◆ **Task brief**
Only the number is needed: the count of lines in the records with the word "other".
[[ Data provided, beginning ]]
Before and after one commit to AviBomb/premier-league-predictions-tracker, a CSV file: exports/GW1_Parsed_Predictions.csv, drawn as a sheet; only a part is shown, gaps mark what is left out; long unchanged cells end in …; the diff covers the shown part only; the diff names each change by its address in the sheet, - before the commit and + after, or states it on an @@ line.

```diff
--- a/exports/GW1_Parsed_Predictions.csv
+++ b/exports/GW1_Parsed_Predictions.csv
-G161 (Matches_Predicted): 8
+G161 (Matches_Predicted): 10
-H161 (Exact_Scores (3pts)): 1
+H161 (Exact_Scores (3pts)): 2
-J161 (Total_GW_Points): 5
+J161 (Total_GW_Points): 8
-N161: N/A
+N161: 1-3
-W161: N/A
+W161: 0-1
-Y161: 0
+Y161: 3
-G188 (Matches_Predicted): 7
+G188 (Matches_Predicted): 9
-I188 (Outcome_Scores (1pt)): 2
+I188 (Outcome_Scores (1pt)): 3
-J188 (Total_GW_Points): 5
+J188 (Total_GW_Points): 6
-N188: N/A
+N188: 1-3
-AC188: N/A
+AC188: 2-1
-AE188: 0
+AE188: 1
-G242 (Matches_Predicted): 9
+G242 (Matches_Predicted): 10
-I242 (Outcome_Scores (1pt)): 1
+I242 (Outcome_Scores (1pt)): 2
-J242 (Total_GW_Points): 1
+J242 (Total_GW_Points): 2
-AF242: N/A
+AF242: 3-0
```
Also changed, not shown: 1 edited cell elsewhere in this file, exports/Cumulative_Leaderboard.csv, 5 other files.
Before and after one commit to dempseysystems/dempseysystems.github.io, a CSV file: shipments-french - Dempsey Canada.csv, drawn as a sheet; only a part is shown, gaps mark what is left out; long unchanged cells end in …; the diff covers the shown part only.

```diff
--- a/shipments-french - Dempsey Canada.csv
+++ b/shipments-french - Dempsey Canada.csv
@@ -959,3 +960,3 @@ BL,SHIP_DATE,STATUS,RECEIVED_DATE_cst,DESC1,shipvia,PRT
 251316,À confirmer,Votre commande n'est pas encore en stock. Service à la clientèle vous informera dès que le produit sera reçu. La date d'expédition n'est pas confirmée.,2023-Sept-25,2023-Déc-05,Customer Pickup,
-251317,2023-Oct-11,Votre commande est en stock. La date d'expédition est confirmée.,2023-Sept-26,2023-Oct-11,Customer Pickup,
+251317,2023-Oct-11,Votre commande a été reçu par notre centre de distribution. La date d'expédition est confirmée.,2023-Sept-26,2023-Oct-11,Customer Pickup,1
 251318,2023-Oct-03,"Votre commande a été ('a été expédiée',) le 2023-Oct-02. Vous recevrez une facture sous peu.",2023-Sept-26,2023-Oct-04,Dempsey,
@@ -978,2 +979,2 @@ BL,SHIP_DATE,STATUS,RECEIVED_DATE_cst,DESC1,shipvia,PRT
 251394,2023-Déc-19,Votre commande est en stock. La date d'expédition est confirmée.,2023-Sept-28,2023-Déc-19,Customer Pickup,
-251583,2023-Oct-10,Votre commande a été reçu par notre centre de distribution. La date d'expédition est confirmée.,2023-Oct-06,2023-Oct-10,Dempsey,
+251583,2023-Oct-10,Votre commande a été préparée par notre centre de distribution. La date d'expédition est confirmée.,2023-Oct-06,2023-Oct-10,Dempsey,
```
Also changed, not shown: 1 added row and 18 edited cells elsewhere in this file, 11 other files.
[[ Data provided, end ]]
◆ **Task output**
2